What is Smurfing in Banking (When Splitting Bank Deposits is a Crime) - Golding & Golding

What is Smurfing in Banking (When Splitting Bank Deposits is a Crime) – Golding & Golding

What is Smurfing in Banking (When Splitting Bank Deposits is a Crime)

Sometimes, even the most innocuous actions can have serious consequences beyond the intended result — especially when the IRS is involved.

This is especially true when a person inadvertently commits a financial crime by smurfing money – which occurs as the result of illegal bank deposit splitting.

Smurfing – The Basics

David has $250,000. He wants to deposit into 30 different accounts, at 30 different banks, to avoid a CTR (Currency Transaction Report) or SAR (Suspicious Activity Report) from being issued. Therefore, he structures the deposits to avoid detection, by hiring people to make multiple small deposits at different banks.

*It is not solely that David had the money deposited into separate accounts BUT because David did it with the intent of avoiding reporting.

Smurfing vs. Smurfs

If like me, your childhood included running downstairs on Saturday mornings to catch new episodes of the Smurfs, smurfing is different.

The smurfs were fun (and blue). Smurfing is criminal, and may leave you sitting in jail…with the blues.

First, What is Structuring?

Before understanding what smurfing is, it is important to get a basic idea of what structuring is.

Structuring does not have to include illegally sourced money or money laundering – it can be legal money, and it can be as simple as you do not want the amount  of money, or frequencies of your deposits to be scrutinized by the bank….so you structure them accordingly.

Unfortunately, Structuring is a Crime

Structuring is the idea of structuring your deposits, withdrawals, etc. to avoid detection by the Bank. Typically, this means avoiding depositing more than $10,000 of cash at any one-time — to avoid a Currency Transaction Report (CTR) from being issued, and/or to avoid a potential Suspicious Activity Report (SAR) from being issued.

For reference, bank regulations require financial institutions to file reports when certain transactions occur in either high dollar amounts, or in high frequency. These reports are not limited to the United States.

In fact, many countries have similar rules in place.  The reason being, is that no financial institution wants to learn that they were a conduit or catalyst for any sort of fraud, money-laundering, terrorism, etc.– like a game of Hot Potato.

In order to successfully structure, you need a plan…

What is Smurfing (Example)

Let’s keep it simple: Gargamel has about $500,000 that he received in legal sourced money that he would like to deposit into different banks to avoid reporting. (aka Structuring)

Gargamel is a U.S. person and doesn’t want to have to report the income on his return, even though the income is all legally sourced.

Gargamel does his research and hatches a plan. And, to carry out his plan, he decides to facilitate his structuring by smurfing, and who better to go smurfing than the smurfs, right?
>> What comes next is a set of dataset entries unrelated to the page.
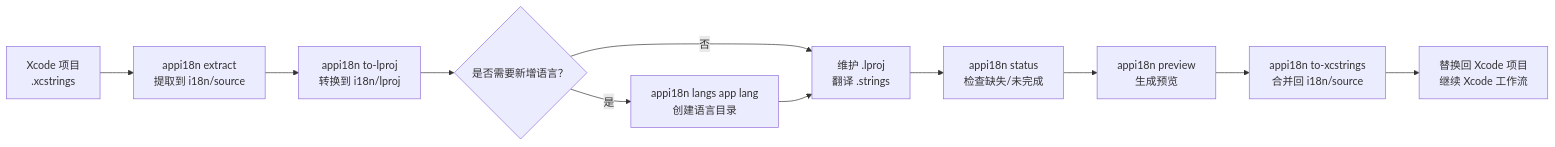
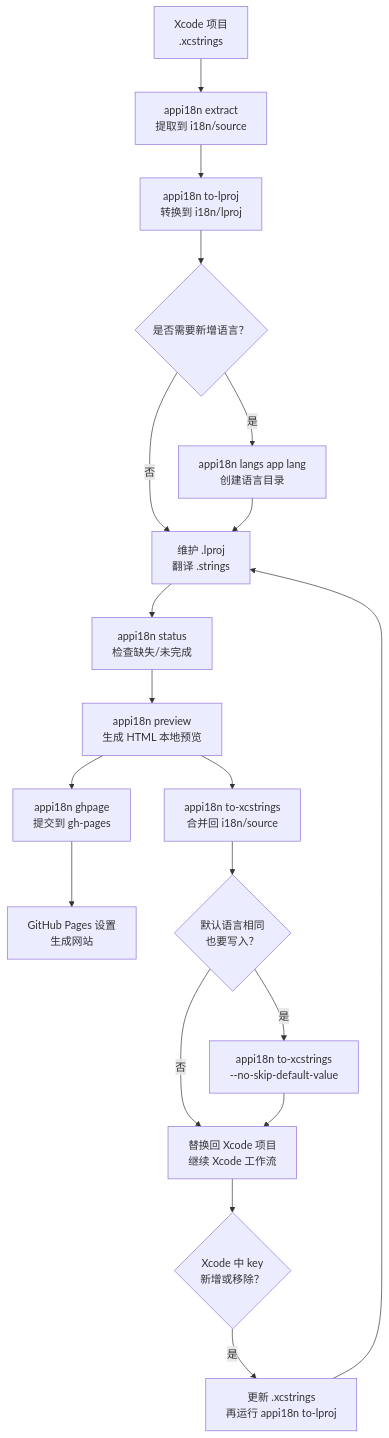
Before and after one commit to jaywcjlove/app-i18n: the diagram in README.zh.md, drawn with Mermaid. The commit also changed other lines of this file and 1 other file, not shown here.

````diff
--- a/README.zh.md
+++ b/README.zh.md
@@ -135,13 +141,21 @@
 ```mermaid
-flowchart LR
+flowchart TD
     A["Xcode 项目<br/>.xcstrings"] --> B["appi18n extract<br/>提取到 i18n/source"]
     B --> C["appi18n to-lproj<br/>转换到 i18n/lproj"]
     C --> D{"是否需要新增语言？"}
     D -- "是" --> E["appi18n langs app lang<br/>创建语言目录"]
     D -- "否" --> F["维护 .lproj<br/>翻译 .strings"]
     E --> F
     F --> G["appi18n status<br/>检查缺失/未完成"]
-    G --> H["appi18n preview<br/>生成预览"]
-    H --> I["appi18n to-xcstrings<br/>合并回 i18n/source"]
-    I --> J["替换回 Xcode 项目<br/>继续 Xcode 工作流"]
+    G --> H["appi18n preview<br/>生成 HTML 本地预览"]
+    H --> I["appi18n ghpage<br/>提交到 gh-pages"]
+    I --> J["GitHub Pages 设置<br/>生成网站"]
+    H --> K["appi18n to-xcstrings<br/>合并回 i18n/source"]
+    K --> L{"默认语言相同<br/>也要写入？"}
+    L -- "是" --> M["appi18n to-xcstrings<br/>--no-skip-default-value"]
+    L -- "否" --> N["替换回 Xcode 项目<br/>继续 Xcode 工作流"]
+    M --> N
+    N --> O{"Xcode 中 key<br/>新增或移除？"}
+    O -- "是" --> P["更新 .xcstrings<br/>再运行 appi18n to-lproj"]
+    P --> F
 ```
````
Therefore, Gargamel orders Papa Smurf, Clumsy Smurf, Grouchy Smurf, Greedy Smurf, Brainy Smurf, and (of course, Smurfette) to each deposit various amounts of small transactions into numerous different banks to avoid detection.

The idea is that, if for example, Brainy Smurf takes $70,000 and splits it into 14, $5,000 transactions that he makes at 14 different banks across smurf village, no one will be the wiser.

If instead, Lazy Smurf deposited all of the $70,000 cash into one account, when there is no proof that he has his own business or otherwise generates that type of money – it could lead to further questioning from the bank, as well as a potential CTR report or an SAR report.

Using Offshore/Foreign is Even More Dangerous

Beyond U.S. structuring/smurfing, once a person is doing these types of transactions overseas and possibly not filing necessary informational returns, FBARs, Form 8938, etc. they might find themselves in some serious trouble.

The reason is that the penalties for failing to report foreign accounts, assets, investments, or income can be brutal — far exceeding the nature of the violation itself.

What if I am Out of IRS Compliance?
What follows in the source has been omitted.